[What you are asked to do] Using the records below, filter out every line that lacks "scrollY" and copy the rest.

[Version difference data]
# # #

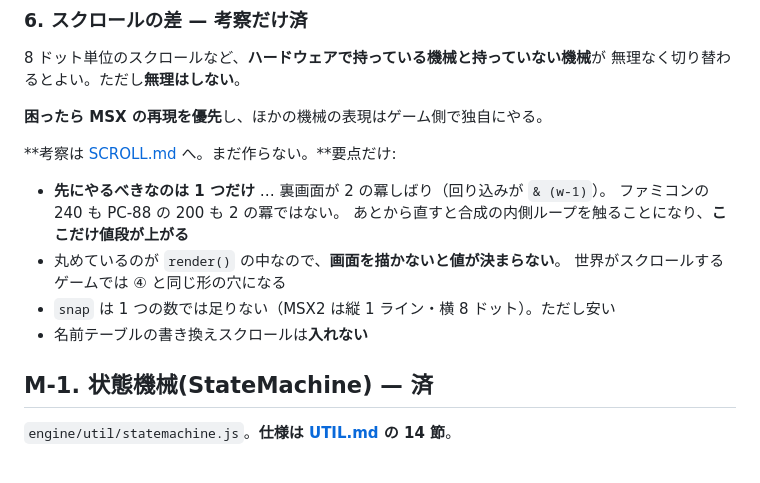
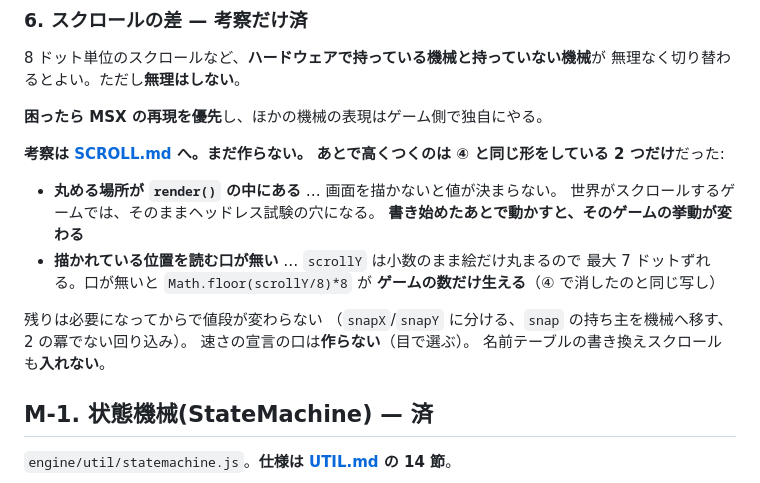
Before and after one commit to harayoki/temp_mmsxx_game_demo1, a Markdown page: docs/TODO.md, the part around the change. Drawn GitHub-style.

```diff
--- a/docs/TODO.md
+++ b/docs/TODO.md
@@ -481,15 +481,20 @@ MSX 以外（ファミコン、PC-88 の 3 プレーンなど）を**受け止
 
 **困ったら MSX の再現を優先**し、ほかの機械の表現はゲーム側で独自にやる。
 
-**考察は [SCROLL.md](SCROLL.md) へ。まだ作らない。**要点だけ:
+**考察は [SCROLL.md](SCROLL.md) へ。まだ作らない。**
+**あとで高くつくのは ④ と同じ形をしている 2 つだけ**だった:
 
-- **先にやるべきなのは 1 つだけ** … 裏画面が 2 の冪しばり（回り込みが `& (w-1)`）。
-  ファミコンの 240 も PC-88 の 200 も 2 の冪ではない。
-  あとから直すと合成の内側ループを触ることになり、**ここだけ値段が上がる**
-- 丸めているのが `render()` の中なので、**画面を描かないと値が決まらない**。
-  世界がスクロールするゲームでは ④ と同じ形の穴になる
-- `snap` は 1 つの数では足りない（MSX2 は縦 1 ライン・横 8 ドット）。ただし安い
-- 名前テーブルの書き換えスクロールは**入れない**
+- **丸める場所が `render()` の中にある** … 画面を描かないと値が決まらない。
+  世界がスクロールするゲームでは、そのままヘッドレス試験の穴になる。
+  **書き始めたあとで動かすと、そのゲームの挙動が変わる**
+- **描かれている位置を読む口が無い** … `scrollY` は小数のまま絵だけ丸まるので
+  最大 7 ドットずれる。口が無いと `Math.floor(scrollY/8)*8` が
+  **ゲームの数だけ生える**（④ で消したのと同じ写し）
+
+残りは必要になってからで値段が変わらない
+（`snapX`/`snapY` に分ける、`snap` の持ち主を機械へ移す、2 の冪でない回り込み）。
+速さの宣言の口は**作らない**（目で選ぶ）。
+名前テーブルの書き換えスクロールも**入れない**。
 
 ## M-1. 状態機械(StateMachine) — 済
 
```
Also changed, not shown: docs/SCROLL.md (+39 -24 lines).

# # #

[Result below]
+- **描かれている位置を読む口が無い** … `scrollY` は小数のまま絵だけ丸まるので
+  最大 7 ドットずれる。口が無いと `Math.floor(scrollY/8)*8` が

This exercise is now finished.